  13. 13. Advantages  Picture quality  Capable of producing deeper blacks allowing for superior contrast ratio  Wider viewing angles than those of LCD; images do not suffer from degradation at high angles like LCDs  Less visible motion blur, thanks in large part to very high refresh rates and a faster response time, contributing to superior performance when displaying content with significant amounts of rapid motion  Slim profile  Can be wall mounted  Less bulky than rear-projection televisions 13 | P a g e

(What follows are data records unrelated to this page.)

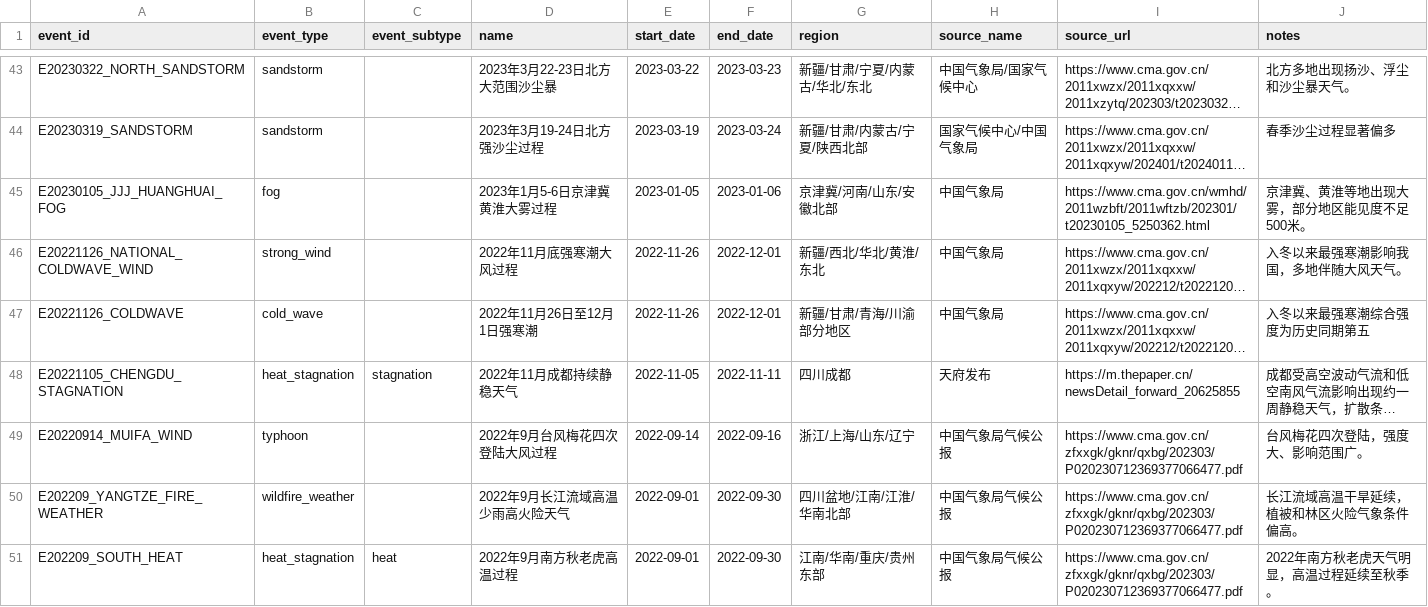
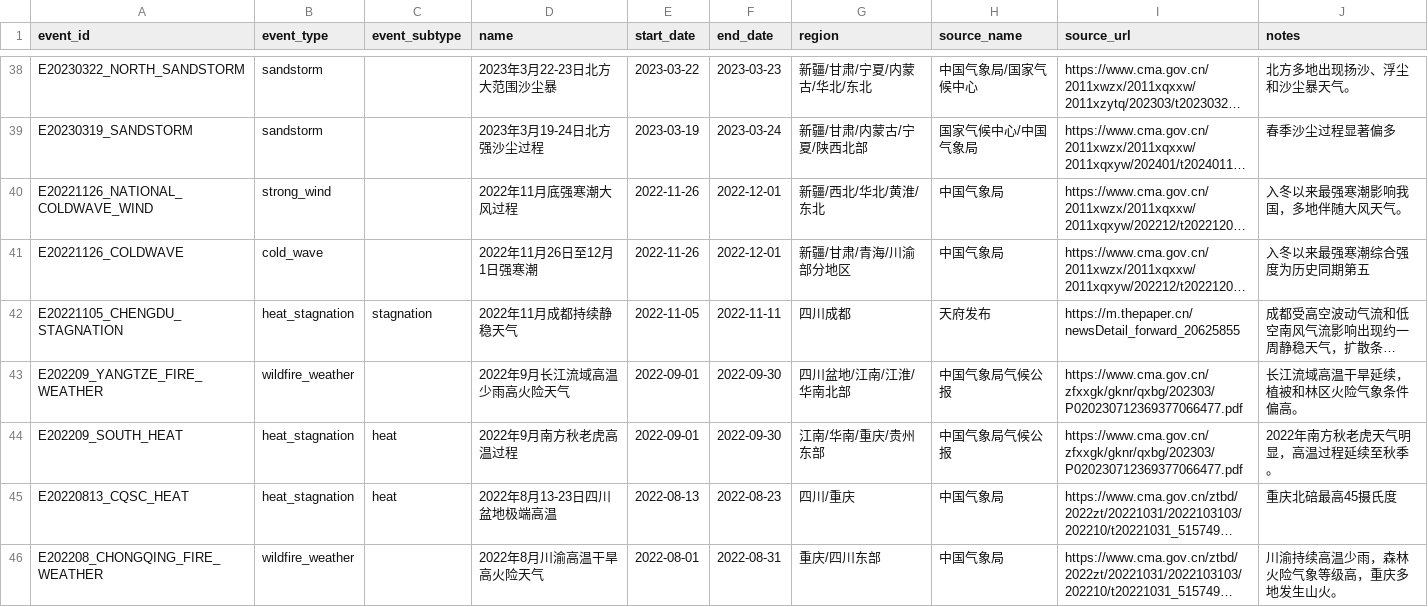
Before and after one commit to ZKKnight/Extreme-weather-data-display, a CSV file: examples/national_events_2006_2025.csv, drawn as a sheet; only a part is shown, gaps mark what is left out; the shorter side is filled out with more unchanged rows; long unchanged cells end in …; the diff covers the shown part only; the diff names each change by its address in the sheet, - before the commit and + after, or states it on an @@ line.

Commit message:
Remove non-western typhoon and fog categories

```diff
--- a/examples/national_events_2006_2025.csv
+++ b/examples/national_events_2006_2025.csv
-row 45: E20230105_JJJ_HUANGHUAI_FOG | fog |  | 2023年1月5-6日京津冀黄淮大雾过程 | 2023-01-05 | 2023-01-06 | 京津冀/河南/山东/安徽北部 | 中国气象局 | https://www.cma.gov.cn/wmhd/2011wzbft/2011wftzb/202301/t20230105_5250362.html | 京津冀、黄淮等地出现大雾，部分地区能见度不足500米。
-row 49: E20220914_MUIFA_WIND | typhoon |  | 2022年9月台风梅花四次登陆大风过程 | 2022-09-14 | 2022-09-16 | 浙江/上海/山东/辽宁 | 中国气象局气候公报 | https://www.cma.gov.cn/zfxxgk/gknr/qxbg/202303/P020230712369377066477.pdf | 台风梅花四次登陆，强度大、影响范围广。
```
Also changed, not shown: 16 removed rows and 1 edited cell elsewhere in this file, 7 other files.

  14. 14. Disadvantages  Earlier generation displays were more susceptible to screen burn-in and image retention, although most recent models have a pixel orbiter that moves the entire picture faster than is noticeable to the human eye, which reduces the effect of burn-in but does not prevent it.  Earlier generation displays (2006 and prior) had phosphors that lost luminosity over time, resulting in gradual decline of absolute image brightness (newer models are less susceptible to this, having life spans exceeding 100,000 hours, far longer than older CRT technology) Earlier generation (circa 2001 and earlier) models were susceptible to "large area flicker"  Heavier screen-door effect when compared to LCD or OLED based TVs  Generally do not come in smaller sizes than 37 inches  Heavier than LCD due to the requirement of a glass screen to hold the gases  Use more electricity, on average, than an LCD TV  Do not work as well at high altitudes due to pressure differential between the gases inside the screen and the air pressure at altitude. It may cause a buzzing noise. Manufacturers rate their screens to indicate the altitude parameters.  For those who wish to listen to AM radio, or are Amateur Radio operators (Hams) or Shortwave Listeners (SWL), the Radio Frequency Interference (RFI) from these devices can be irritating or disabling.  Due to the strong infrared emissions inherent with the technology, standard IR repeater systems can not be used in the viewing room. A more expensive "plasma compatible" sensor must be used. 14 | P a g e